Rochester, N.Y.--Rochester’s schools superintendent says he was not prepared for the intense national scrutiny his district received after the district and the local teachers’ union signed their ground-breaking agreement in 1987.
“I thought everyone was having this discussion,” the superintendent, Peter McWalters, said, referring to the district’s efforts to professionalize teaching.
But educators here quickly learned that they had reached an unprecedented agreement at a time when the nation was hungry for examples of school improvement.
In the past two years, dozens of journalists have visited the city to write about the “Rochester Experiment” and about the remarkably cordial relationship between Mr. McWalters and Adam Urbanski, president of the teachers’ union.
U.S. News & World Report is tracking the progress of the district’s initiatives in an ongoing series. Publications as diverse as The Sacramento Bee, the London Daily Telegraph, and Working Mother magazine have described the district’s commitment to educating all its children.
Even President Bush visited Rochester in May to applaud the district’s efforts.
On a practical level, the stream of visitors has taken up countless hours of district employees’ time.
Thomas Gillett, who runs the district’s Career in Teaching program, has become an expert at knowing which teachers make “good interviews.’' Since August 1987, he has arranged “a couple dozen” meetings between reporters and teachers.

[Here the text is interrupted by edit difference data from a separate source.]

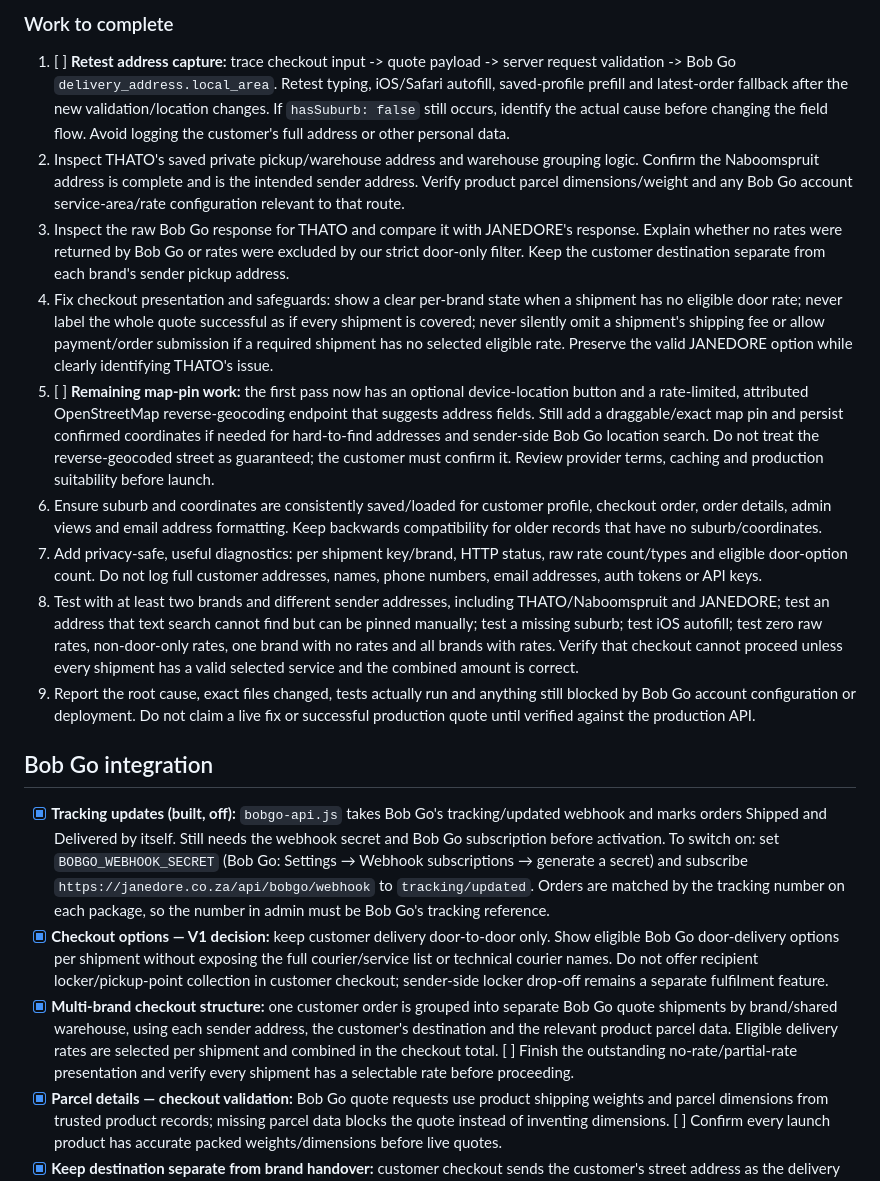
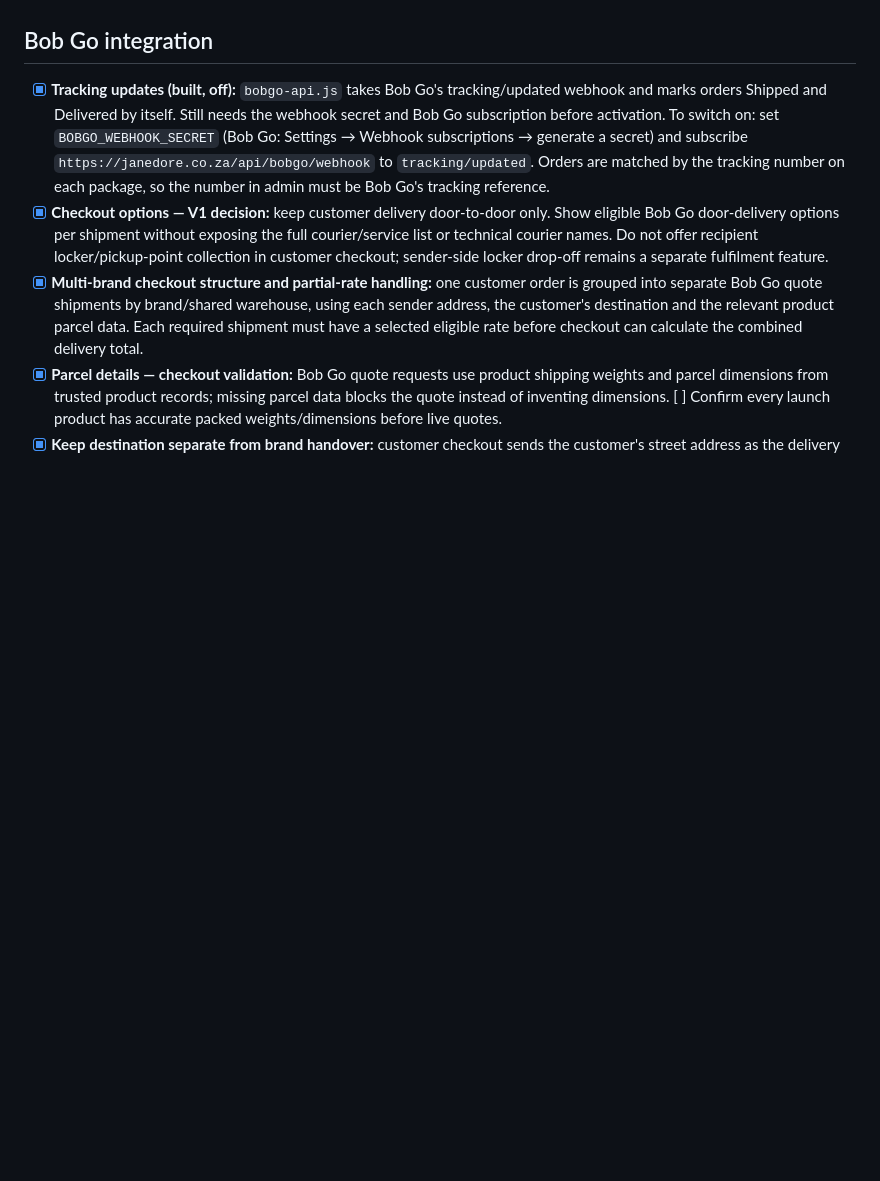
Before and after one commit to Pmalapile07/Janedore, a Markdown page: TODO.md, the part around one of its changes. Rendered like a GitHub page; blank space fills up the shorter version.

```diff
--- a/TODO.md
+++ b/TODO.md
@@ -26,20 +16,10 @@ Do this before picking up any other TODO. The suburb field/prefill/quote flow is
 
-### Work to complete
-1. [ ] **Retest address capture:** trace checkout input -> quote payload -> server request validation -> Bob Go `delivery_address.local_area`. Retest typing, iOS/Safari autofill, saved-profile prefill and latest-order fallback after the new validation/location changes. If `hasSuburb: false` still occurs, identify the actual cause before changing the field flow. Avoid logging the customer's full address or other personal data.
-2. Inspect THATO's saved private pickup/warehouse address and warehouse grouping logic. Confirm the Naboomspruit address is complete and is the intended sender address. Verify product parcel dimensions/weight and any Bob Go account service-area/rate configuration relevant to that route.
-3. Inspect the raw Bob Go response for THATO and compare it with JANEDORE's response. Explain whether no rates were returned by Bob Go or rates were excluded by our strict door-only filter. Keep the customer destination separate from each brand's sender pickup address.
-4. Fix checkout presentation and safeguards: show a clear per-brand state when a shipment has no eligible door rate; never label the whole quote successful as if every shipment is covered; never silently omit a shipment's shipping fee or allow payment/order submission if a required shipment has no selected eligible rate. Preserve the valid JANEDORE option while clearly identifying THATO's issue.
-5. [ ] **Remaining map-pin work:** the first pass now has an optional device-location button and a rate-limited, attributed OpenStreetMap reverse-geocoding endpoint that suggests address fields. Still add a draggable/exact map pin and persist confirmed coordinates if needed for hard-to-find addresses and sender-side Bob Go location search. Do not treat the reverse-geocoded street as guaranteed; the customer must confirm it. Review provider terms, caching and production suitability before launch.
-6. Ensure suburb and coordinates are consistently saved/loaded for customer profile, checkout order, order details, admin views and email address formatting. Keep backwards compatibility for older records that have no suburb/coordinates.
-7. Add privacy-safe, useful diagnostics: per shipment key/brand, HTTP status, raw rate count/types and eligible door-option count. Do not log full customer addresses, names, phone numbers, email addresses, auth tokens or API keys.
-8. Test with at least two brands and different sender addresses, including THATO/Naboomspruit and JANEDORE; test an address that text search cannot find but can be pinned manually; test a missing suburb; test iOS autofill; test zero raw rates, non-door-only rates, one brand with no rates and all brands with rates. Verify that checkout cannot proceed unless every shipment has a valid selected service and the combined amount is correct.
-9. Report the root cause, exact files changed, tests actually run and anything still blocked by Bob Go account configuration or deployment. Do not claim a live fix or successful production quote until verified against the production API.
 
 
 ## Bob Go integration
 - [x] **Tracking updates (built, off):** `bobgo-api.js` takes Bob Go's tracking/updated webhook and marks orders Shipped and Delivered by itself. Still needs the webhook secret and Bob Go subscription before activation. To switch on: set `BOBGO_WEBHOOK_SECRET` (Bob Go: Settings → Webhook subscriptions → generate a secret) and subscribe `https://janedore.co.za/api/bobgo/webhook` to `tracking/updated`. Orders are matched by the tracking number on each package, so the number in admin must be Bob Go's tracking reference.
 - [x] **Checkout options — V1 decision:** keep customer delivery door-to-door only. Show eligible Bob Go door-delivery options per shipment without exposing the full courier/service list or technical courier names. Do not offer recipient locker/pickup-point collection in customer checkout; sender-side locker drop-off remains a separate fulfilment feature.
-- [x] **Multi-brand checkout structure:** one customer order is grouped into separate Bob Go quote shipments by brand/shared warehouse, using each sender address, the customer's destination and the relevant product parcel data. Eligible delivery rates are selected per shipment and combined in the checkout total. [ ] Finish the outstanding no-rate/partial-rate presentation and verify every shipment has a selectable rate before proceeding.
+- [x] **Multi-brand checkout structure and partial-rate handling:** one customer order is grouped into separate Bob Go quote shipments by brand/shared warehouse, using each sender address, the customer's destination and the relevant product parcel data. Each required shipment must have a selected eligible rate before checkout can calculate the combined delivery total.
 - [x] **Parcel details — checkout validation:** Bob Go quote requests use product shipping weights and parcel dimensions from trusted product records; missing parcel data blocks the quote instead of inventing dimensions. [ ] Confirm every launch product has accurate packed weights/dimensions before live quotes.
 - [x] **Keep destination separate from brand handover:** customer checkout sends the customer's street address as the delivery destination; brand pickup/dispatch address remains the sender address. Recipient pickup points are excluded. Sender-side Bob Go locker drop-off is still a separate, not-yet-built fulfilment feature.
 - **Multi-shipment fulfilment and tracking:** retain one customer-facing order, with separate brand shipment/fulfilment records underneath it. Each brand shipment needs its own courier booking, status and tracking number/link. A shipment can be dispatched or delivered independently of the others. Keep returns/exchanges tied to the relevant brand shipment.
```
Also changed, not shown: other parts of TODO.md (+11 -21 lines).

Focus on Salaries
Although increased teachers’ salaries were just one component of the city’s school-improvement drive, the raises quickly became the contract’s best-known element.
Some district officials say the result has been that the media have overblown the salary increases.
The contract gave all teachers a $4,500 increase in the first year and 11 percent raises in each of the next two years.
It is possible for teachers to earn up to $68,900. A teacher earning that amount would be at the top of the salary scale and would receive the maximum 20 percent bonus paid to lead teachers, who assume extra duties.
But “the truth is,” Mr. McWalters said, “that [top-earning] group is the group we’d never have picked” for lead-teaching positions.
Today, lead teachers in Rochester are paid an average of $47,000 a year, Mr. McWalters estimated, adding that, with bonuses, they receive about $55,000. Currently, the average Rochester teacher earns $45,774, compared with $32,651 when the contract was signed.
Rather than feeling overwhelmed by the attention, district officials say the scrutiny has been an advantage because it has solidified support for the initiatives.
Mr. McWalters, who decided early on to be as accessible as possible to the media, said the steady stream of reporters is “contributing to the pressure” to produce improvements.
“We have a history of being upfront and honest,” said Catherine Spoto, vice president of the board of education.
“I think we are very willing, as a district, to share our struggles in dealing with this kind of massive reform,” she added.
Rochester’s high profile also has attracted powerful allies to help the district refine its goals for school improvement.
The National Center on Education and the Economy--an independent, nonprofit organization interested in furthering school restructuring--located here in August of 1988 to provide “intellectual assistance” to the district and to the University of Rochester.
Marc S. Tucker, president of the center, recalls that “the publicity that came was an utter shock” to Mr. McWalters and Mr. Urbanski.
“They began to realize they had committed themselves to fundamental change,” Mr. Tucker said.
Perception vs. Reality
In addition to spending time with visitors, Rochester educators receive numerous requests to discuss their initiatives with school officials across the country.
Mr. McWalters and Mr. Urbanski have become a familiar team on the educational circuit.
Joanne Scully, the district’s director of school improvement, recently spent two days in Prince William County, Va., discussing school-based planning with educators eager to know about Rochester’s experiences.
When she returned, four messages were on her desk from other educators with questions.
But for teachers, principals, and parents struggling to apply the contract’s principles, there is a gap between public perception and everyday reality.
“The attention has been demoralizing for many people in the buildings,” Ms. Scully said, “because they are so aware of the disparity between what people think is happening here and where they are.”
“They think there’s some massive deception going on,” she said.
A version of this article appeared in the October 18, 1989 edition of Education Week as Historic Contract Puts City Under Nation’s Microscope